Taking into consideration his potentialities as well as his limitations, choosing the best influences for him, he has for aim to work always according to his being, in order to affirm himself at each moment, in constant submission to the demands of the life of the universe.
This would be the authentic art of living and the visible manifestation of a real individual culture.
from The Taste for Things That are True
I discovered documentary filmmaker Adam Curtis a couple of years ago when my friend, the writer John Calendo, forwarded me a link to Curtis’ 2011 film All Watched Over By Machines of Loving Grace with an ammendment: “This is weird, so you’ll like it.”
On the surface (not a good place to go for a description of Curtis’ work) this looked to be a documentary about how computers and people have come to co-exist. But no. This was a bold salvo that cracked open the notion of how computers have colonized the world by playing off of our inability to tolerate uncertainty and the unknown. Computers promise systems and control and people like control.

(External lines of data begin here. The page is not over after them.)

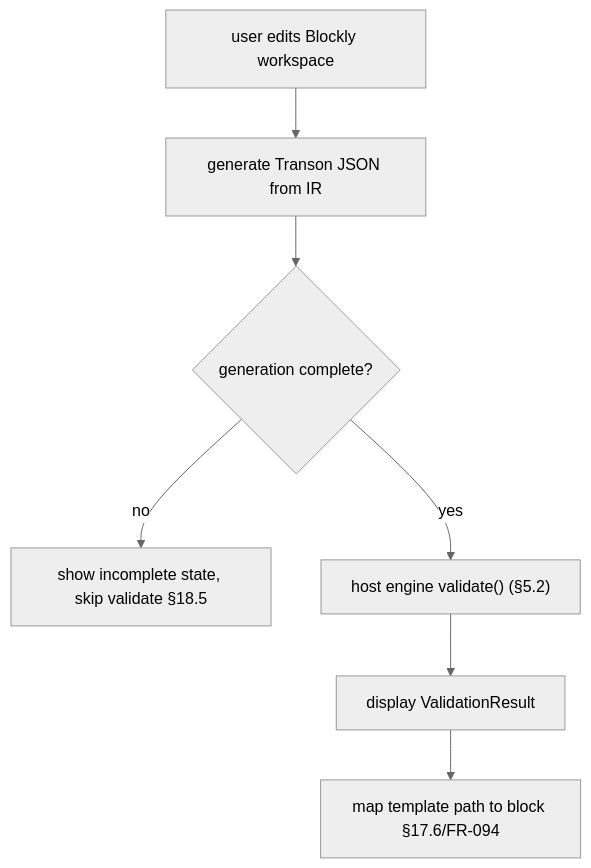
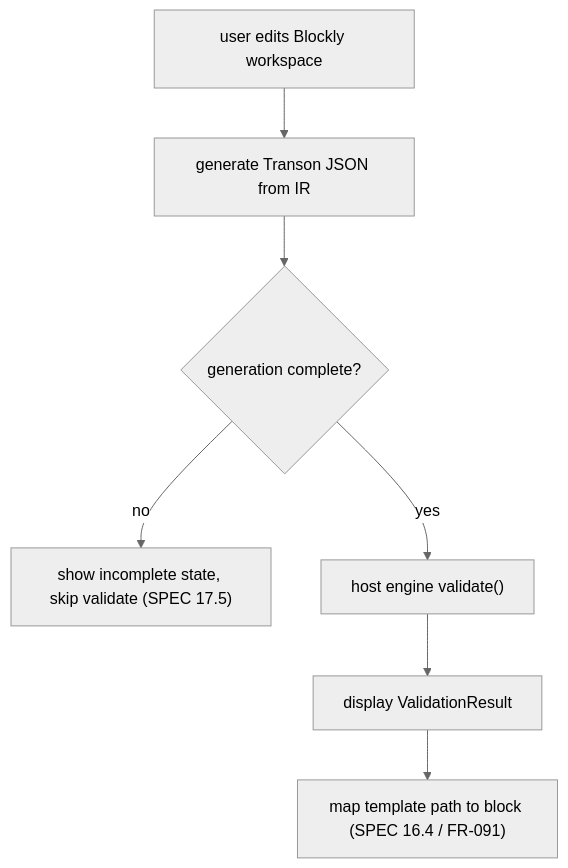
One commit to transon-org/transon-blockly changed the seventh of 9 diagrams in docs/ARCHITECTURE.md. Above: the diagram before and after it, drawn with Mermaid (neutral theme). The commit also changed other lines of this file and 4 other files, not shown here.

````diff
--- a/docs/ARCHITECTURE.md
+++ b/docs/ARCHITECTURE.md
@@ -418,9 +473,9 @@
 ```mermaid
 flowchart TD
     A[user edits Blockly workspace] --> B[generate Transon JSON from IR]
     B --> C{generation complete?}
-    C -->|no| C1[show incomplete state, skip validate §18.5]
-    C -->|yes| D["host engine validate() (§5.2)"]
+    C -->|no| C1["show incomplete state, skip validate (SPEC 17.5)"]
+    C -->|yes| D["host engine validate()"]
     D --> E[display ValidationResult]
-    E --> F[map template path to block §17.6/FR-094]
+    E --> F["map template path to block (SPEC 16.4 / FR-091)"]
 ```
````
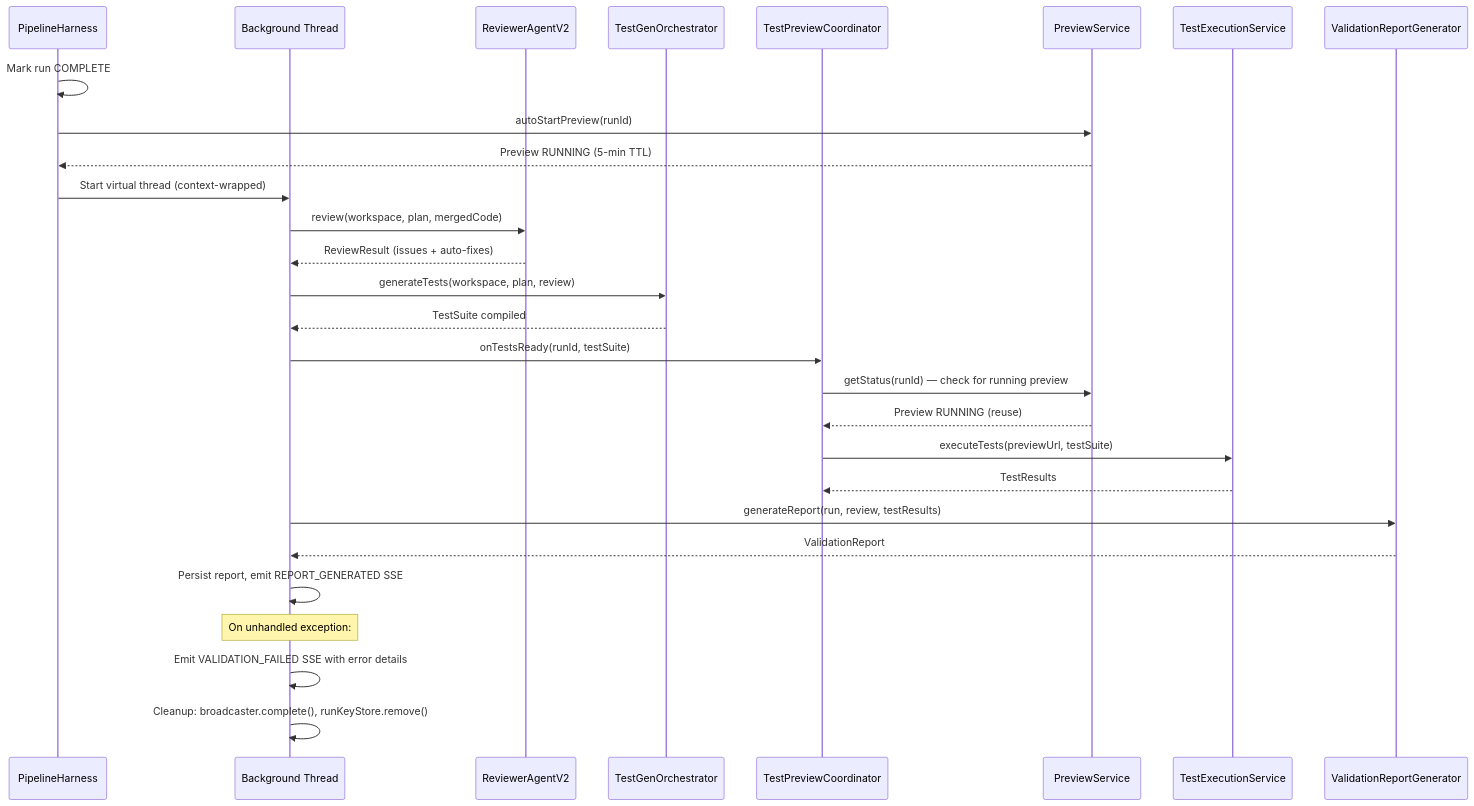
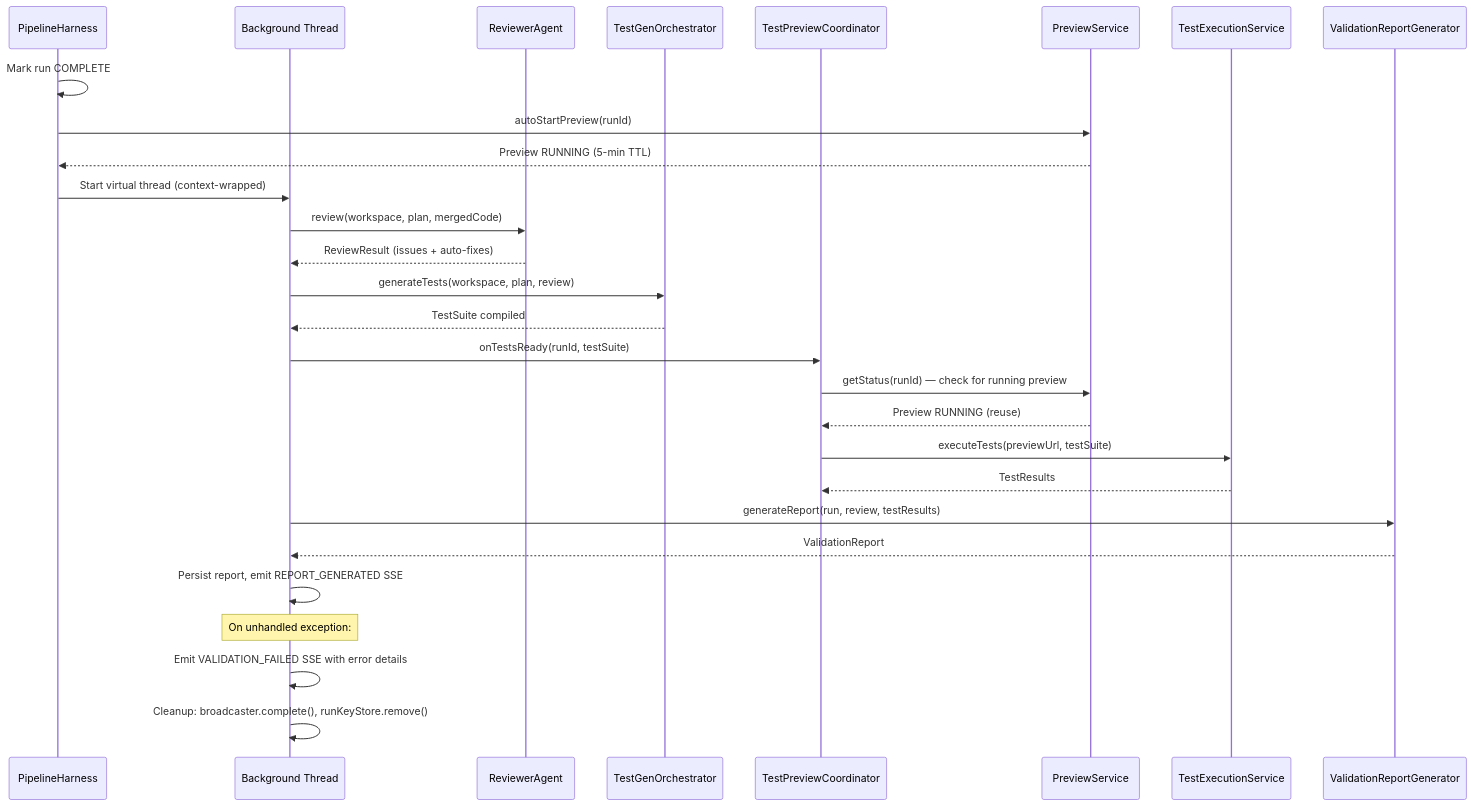
Before and after one commit to navneetprabhakar/executespec: the fourth of 37 diagrams in docs/WORKFLOWS.md, drawn with Mermaid. The commit also changed other lines of this file and 33 other files, not shown here.

````diff
--- a/docs/WORKFLOWS.md
+++ b/docs/WORKFLOWS.md
@@ -230,34 +230,34 @@
 ```mermaid
 sequenceDiagram
     participant PH as PipelineHarness
     participant BG as Background Thread
-    participant RV as ReviewerAgentV2
+    participant RV as ReviewerAgent
     participant TG as TestGenOrchestrator
     participant TP as TestPreviewCoordinator
     participant PS as PreviewService
     participant TE as TestExecutionService
     participant VR as ValidationReportGenerator
 
     PH->>PH: Mark run COMPLETE
     PH->>PS: autoStartPreview(runId)
     PS-->>PH: Preview RUNNING (5-min TTL)
     PH->>BG: Start virtual thread (context-wrapped)
 
     BG->>RV: review(workspace, plan, mergedCode)
     RV-->>BG: ReviewResult (issues + auto-fixes)
     BG->>TG: generateTests(workspace, plan, review)
     TG-->>BG: TestSuite compiled
 
     BG->>TP: onTestsReady(runId, testSuite)
     TP->>PS: getStatus(runId) — check for running preview
     PS-->>TP: Preview RUNNING (reuse)
     TP->>TE: executeTests(previewUrl, testSuite)
     TE-->>TP: TestResults
 
     BG->>VR: generateReport(run, review, testResults)
     VR-->>BG: ValidationReport
     BG->>BG: Persist report, emit REPORT_GENERATED SSE
     Note over BG: On unhandled exception:
     BG->>BG: Emit VALIDATION_FAILED SSE with error details
     BG->>BG: Cleanup: broadcaster.complete(), runKeyStore.remove()
 ```
````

Remember in Stanley Kubrick‘s 2001, when HAL is slowly disassembled by Dave and the computer keeps moaning: “Stop. Don’t do that Dave. I can feel myself fading.” Well, that was a fine bit of prescience that Curtis’ film indirectly explores. Computers and feelings. Feelings as visions. Visions as the future. A ridiculous confluence? Not really when you consider the power of identification and what identification can wreak when wedded to machines.
Revisit the devastating economic crash that destroyed East Asia in 1997 or the ‘recovery’ we are still stuck in after the global economic meltdown of 2008 — all directly related to the manipulation of the markets via computers. Or doubly unimaginable, revisit the utopian visions of the counterculture movement in the 60s. Those dreamscapes of returning to the organic rhythms and glorious symmetry of nature?
Those were computer-based ideals that took hold like a fever as techno models more and more came to be considered the perfect matrix to build a new world upon. They do not exist in nature, as Curtis shows. Nature leans towards the chaotic. But not so, when framed in a computer-based template.
Even the title to Curtis’s film is taken from the hippie poet Richard Brautigan, who wandered through early 60s Haight-Ashbury, distributing xeroxed copies of his idyl to whomever would have them. Man and machine cohabiting in constant bliss. It seems a crazy conceit of the counterculture ethos, but, again, as Curtis shows, this concept was based on computer systems as matrixes for creating a better society.
His documentary, All Watched Over… disconcertingly opens with Pizzicato Five‘s pop song Baby Love Child bouncing through the soundtrack while images of people jacked into computer screens stream by. The rapt computer users remind me of those “dairying ants” that milk aphids for honeydew, a juice that’s excreted from the aphid’s ass. Meaning, there is a constant, never-broken attention loop projected into the computer screen, as if nourishing forces are flowing from the screen’s glow, into its viewers’ brain-holes. It is weird.
And then, boom, a disruptive cut, a studio tech’s blaring announcement amidst the disintegrating soundtrack and we’ve jumped back 55 years to a Mike Wallace interview with the doyen of capitalism, Ayn Rand — her dark, darting bird eyes scanning the studio furtively. Read more